- [ABOUT THIS TASK]
Search the data for the string "enum" and gather each line it is in.

- [Revision comparison data]
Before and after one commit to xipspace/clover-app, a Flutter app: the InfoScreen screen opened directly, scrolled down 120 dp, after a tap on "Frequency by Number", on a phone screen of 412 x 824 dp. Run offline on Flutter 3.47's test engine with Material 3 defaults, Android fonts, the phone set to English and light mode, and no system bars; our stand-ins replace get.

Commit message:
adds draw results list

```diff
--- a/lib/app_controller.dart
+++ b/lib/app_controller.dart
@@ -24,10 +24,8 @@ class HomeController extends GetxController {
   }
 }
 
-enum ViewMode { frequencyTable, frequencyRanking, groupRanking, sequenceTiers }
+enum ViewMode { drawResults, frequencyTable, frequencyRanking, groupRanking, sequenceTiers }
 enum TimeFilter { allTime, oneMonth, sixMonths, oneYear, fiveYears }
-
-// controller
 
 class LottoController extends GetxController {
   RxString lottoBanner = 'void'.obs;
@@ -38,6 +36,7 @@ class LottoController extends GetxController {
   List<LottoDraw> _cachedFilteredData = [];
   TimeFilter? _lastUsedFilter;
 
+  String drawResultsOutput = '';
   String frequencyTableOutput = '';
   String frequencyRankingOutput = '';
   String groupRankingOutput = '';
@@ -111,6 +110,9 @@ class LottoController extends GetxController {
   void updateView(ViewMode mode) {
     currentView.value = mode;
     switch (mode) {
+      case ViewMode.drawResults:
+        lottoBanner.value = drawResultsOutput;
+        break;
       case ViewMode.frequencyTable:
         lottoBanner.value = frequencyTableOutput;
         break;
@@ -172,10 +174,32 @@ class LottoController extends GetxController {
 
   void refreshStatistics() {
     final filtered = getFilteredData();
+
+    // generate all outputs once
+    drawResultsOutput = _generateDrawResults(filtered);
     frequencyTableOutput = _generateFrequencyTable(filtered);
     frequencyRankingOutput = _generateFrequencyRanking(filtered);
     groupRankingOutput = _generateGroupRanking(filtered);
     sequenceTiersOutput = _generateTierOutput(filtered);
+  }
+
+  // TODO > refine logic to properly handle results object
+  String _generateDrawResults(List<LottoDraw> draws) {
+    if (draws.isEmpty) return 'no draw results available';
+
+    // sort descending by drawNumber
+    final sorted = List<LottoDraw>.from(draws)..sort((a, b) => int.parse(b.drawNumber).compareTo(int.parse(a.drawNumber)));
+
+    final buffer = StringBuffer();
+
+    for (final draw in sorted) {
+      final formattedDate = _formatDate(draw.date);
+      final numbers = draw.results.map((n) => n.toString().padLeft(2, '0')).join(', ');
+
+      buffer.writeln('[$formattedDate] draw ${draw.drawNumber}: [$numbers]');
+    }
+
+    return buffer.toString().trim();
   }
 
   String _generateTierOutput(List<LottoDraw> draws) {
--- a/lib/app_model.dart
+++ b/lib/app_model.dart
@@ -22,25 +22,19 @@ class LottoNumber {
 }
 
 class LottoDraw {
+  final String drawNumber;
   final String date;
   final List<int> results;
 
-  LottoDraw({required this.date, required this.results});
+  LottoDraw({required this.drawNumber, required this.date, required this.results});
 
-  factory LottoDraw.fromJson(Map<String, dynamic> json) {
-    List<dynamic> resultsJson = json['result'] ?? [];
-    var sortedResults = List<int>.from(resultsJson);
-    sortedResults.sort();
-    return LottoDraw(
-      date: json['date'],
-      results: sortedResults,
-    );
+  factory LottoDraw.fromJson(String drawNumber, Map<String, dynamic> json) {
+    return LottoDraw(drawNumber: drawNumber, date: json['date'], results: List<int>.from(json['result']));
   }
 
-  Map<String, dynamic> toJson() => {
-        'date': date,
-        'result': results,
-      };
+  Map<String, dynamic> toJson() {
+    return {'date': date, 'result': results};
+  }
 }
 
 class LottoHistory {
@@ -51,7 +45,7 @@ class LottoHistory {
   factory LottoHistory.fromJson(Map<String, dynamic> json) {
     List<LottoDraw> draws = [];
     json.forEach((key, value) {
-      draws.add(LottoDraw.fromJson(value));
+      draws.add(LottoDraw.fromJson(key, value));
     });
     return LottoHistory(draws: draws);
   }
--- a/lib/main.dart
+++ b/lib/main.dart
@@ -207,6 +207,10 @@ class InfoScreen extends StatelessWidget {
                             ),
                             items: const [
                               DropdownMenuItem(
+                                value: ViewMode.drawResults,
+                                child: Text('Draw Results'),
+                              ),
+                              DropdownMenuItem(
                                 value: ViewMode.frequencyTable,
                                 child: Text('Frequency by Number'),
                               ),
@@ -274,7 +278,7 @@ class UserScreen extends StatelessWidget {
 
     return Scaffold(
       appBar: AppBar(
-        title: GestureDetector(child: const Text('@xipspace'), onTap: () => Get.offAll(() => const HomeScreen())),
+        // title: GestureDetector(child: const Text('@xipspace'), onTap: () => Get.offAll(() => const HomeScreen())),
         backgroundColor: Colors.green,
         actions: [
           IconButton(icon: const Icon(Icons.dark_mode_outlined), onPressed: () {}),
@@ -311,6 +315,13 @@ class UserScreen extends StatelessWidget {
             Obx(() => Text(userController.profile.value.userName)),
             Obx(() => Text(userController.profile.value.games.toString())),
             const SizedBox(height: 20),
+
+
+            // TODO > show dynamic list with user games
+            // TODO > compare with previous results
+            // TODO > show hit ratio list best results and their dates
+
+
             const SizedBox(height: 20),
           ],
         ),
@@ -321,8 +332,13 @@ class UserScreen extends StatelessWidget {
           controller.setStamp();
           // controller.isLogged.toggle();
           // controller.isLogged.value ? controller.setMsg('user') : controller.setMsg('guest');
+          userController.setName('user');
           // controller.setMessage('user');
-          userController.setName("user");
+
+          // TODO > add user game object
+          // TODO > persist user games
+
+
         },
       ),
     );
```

- [TASK SOLUTION]
-enum ViewMode { frequencyTable, frequencyRanking, groupRanking, sequenceTiers }
+enum ViewMode { drawResults, frequencyTable, frequencyRanking, groupRanking, sequenceTiers }
 enum TimeFilter { allTime, oneMonth, sixMonths, oneYear, fiveYears }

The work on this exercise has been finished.